home Susbcribe About Us Contacts Past Issues Print this issue

Looking Ahead

Forages & Grains





Nursery & Forest

Degree Days

Volume 64 Number 18 Date 08/29/2019

CORN ROOTWORM - The annual survey conducted from August 1-26 documented an increase in adult rootworm populations in the southwest and south-central areas and very low pressure in the other seven crop reporting districts. District averages in the northern, central and southeastern regions remained at or below 0.3 beetles per plant for the third year in a row, while averages in both the southwest and south-central areas rose from 0.3 beetle per plant last year to 0.5 per plant this season. About 20% of the southern fields sampled had economic populations of 0.75 or more beetle per plant, with the highest counts (4.3-7.2 beetles per plant) noted in Grant and Columbia counties.
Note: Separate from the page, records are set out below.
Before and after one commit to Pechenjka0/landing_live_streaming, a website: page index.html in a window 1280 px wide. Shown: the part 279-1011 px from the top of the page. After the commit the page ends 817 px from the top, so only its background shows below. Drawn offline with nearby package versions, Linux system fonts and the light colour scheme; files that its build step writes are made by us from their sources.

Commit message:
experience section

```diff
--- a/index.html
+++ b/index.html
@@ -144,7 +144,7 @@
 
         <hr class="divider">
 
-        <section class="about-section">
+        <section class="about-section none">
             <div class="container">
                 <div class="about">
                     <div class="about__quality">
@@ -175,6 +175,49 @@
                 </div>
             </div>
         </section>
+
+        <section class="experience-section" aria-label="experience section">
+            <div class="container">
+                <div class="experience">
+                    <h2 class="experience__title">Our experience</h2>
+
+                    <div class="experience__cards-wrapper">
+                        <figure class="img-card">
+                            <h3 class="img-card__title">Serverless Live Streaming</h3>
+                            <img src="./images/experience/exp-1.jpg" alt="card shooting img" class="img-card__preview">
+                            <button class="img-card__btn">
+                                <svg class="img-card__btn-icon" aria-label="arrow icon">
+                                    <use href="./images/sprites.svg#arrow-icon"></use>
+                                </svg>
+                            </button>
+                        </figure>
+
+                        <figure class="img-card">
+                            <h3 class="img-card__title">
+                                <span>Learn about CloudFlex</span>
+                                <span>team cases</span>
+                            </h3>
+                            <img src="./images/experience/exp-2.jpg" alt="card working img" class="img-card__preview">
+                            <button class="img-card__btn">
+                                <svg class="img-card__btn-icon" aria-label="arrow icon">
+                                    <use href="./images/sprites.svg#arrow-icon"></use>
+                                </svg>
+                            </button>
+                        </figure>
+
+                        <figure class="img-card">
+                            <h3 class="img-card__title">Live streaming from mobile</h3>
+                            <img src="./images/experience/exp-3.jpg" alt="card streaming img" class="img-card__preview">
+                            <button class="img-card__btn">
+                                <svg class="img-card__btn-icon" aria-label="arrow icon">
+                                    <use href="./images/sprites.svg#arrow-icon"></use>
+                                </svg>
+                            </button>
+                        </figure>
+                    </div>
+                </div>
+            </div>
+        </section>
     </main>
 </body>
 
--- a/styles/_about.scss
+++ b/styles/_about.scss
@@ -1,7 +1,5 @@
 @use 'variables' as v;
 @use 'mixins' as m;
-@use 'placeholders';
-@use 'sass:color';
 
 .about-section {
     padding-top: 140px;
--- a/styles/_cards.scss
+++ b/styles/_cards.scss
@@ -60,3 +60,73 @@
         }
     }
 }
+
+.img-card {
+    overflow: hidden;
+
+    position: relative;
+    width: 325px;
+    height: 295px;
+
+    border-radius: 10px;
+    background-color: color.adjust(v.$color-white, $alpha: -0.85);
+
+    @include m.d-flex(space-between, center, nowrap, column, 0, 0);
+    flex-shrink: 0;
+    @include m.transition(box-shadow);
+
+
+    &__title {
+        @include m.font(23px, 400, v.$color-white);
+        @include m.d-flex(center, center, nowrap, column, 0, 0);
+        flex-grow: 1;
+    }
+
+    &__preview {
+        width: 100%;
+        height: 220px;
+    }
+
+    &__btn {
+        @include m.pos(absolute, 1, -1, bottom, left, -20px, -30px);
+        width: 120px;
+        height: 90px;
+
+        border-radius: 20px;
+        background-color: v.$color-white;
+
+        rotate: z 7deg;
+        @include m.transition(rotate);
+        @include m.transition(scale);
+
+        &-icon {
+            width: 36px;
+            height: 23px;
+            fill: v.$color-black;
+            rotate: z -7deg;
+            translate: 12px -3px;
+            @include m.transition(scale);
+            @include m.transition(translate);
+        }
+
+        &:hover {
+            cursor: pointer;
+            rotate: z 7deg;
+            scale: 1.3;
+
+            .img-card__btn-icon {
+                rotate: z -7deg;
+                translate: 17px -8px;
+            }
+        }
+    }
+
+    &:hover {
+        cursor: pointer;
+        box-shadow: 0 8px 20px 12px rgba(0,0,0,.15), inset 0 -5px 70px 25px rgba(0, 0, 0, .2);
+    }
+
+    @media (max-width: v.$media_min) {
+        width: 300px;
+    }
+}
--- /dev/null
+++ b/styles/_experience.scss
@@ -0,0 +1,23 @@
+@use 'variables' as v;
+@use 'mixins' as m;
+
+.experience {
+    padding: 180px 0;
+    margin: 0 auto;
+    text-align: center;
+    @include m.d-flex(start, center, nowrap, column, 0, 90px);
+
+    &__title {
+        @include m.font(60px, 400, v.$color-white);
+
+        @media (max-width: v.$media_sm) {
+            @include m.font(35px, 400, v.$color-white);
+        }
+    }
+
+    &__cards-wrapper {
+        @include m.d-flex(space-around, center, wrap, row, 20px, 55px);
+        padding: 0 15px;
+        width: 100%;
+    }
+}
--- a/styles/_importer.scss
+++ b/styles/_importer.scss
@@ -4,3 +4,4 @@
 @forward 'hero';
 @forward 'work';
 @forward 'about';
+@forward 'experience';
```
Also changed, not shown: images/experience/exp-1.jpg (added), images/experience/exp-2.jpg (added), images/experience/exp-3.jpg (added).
Despite increases in the two of the nine crop districts, overall beetle populations were low again this year. The 2019 state average count is 0.3 beetle per plant, which is only marginally higher than the historically low 2017 and 2018 averages of 0.2 per plant, the lowest since surveys for this pest began in 1971. Above-threshold counts of 0.75 or more beetles per plant were found in 27 of 229 (12%) fields surveyed, compared to last year's 20 fields (9%), while no beetles were observed in 120 (52%) of the sites. The 2019 total count of 711 beetles was 26% higher than the 566 beetles counted in 2018.

In addition, again this season the northern species outnumbered the western species by a more than 2:1 ratio. Of the 711 beetles counted in this month, 499 were the northern variety, 207 were westerns, and 5 were the southern species. Last season, 379 northerns and 187 westerns were counted for a survey total of 566 adult rootworms in 2018. The northern corn rootworm has been the predominant species in the state for six consecutive years.

WESTERN BEAN CUTWORM - Larval infestations have been noted in Columbia, Green Lake, Marquette, and Winnebago counties in the last two weeks. In all instances, the o.75 to 1.5-inch caterpillars were located in the ear tips where control is ineffective. Most larvae were in the late instars and should enter the pre-pupal overwintering stage by early September.

CORN EARWORM - Late-season migration flights continued this week. The DATCP pheromone trapping network captured 158 moths in 9 traps between August 22 and 28, for a cumulative total of 792 moths since mid-July. The high count for the reporting period was 88 moths at Mayville in Dodge County. The latest activity signals that fresh market and processing sweet corn remains at risk of infestation and should be monitored until harvest. Counts for the week ending August 28 were: Arlington 2, Beaver Dam 13, Bristol 35, Coon Valley 0, Cottage Grove 8, Janesville 2, Madison North 0, Marshfield 2, Mayville 88, Pardeeville 0, Ripon 4, Sun Prairie 0, Watertown 4, and Wausau 0.

EUROPEAN CORN BORER - The second flight of moths has continued at very low levels (< 12 moths) at a few black light trap locations. Surveys in corn show that larvae range from second- to fifth-instar in the western and central districts, as far north as Chippewa County. Larval infestations affecting 2-24% of corn plants were noted in 8% of fields checked from August 22-28. The ECB larval treatment window has closed for the season across the southern and central counties.

-- Krista Hamilton, DATCP Entomologist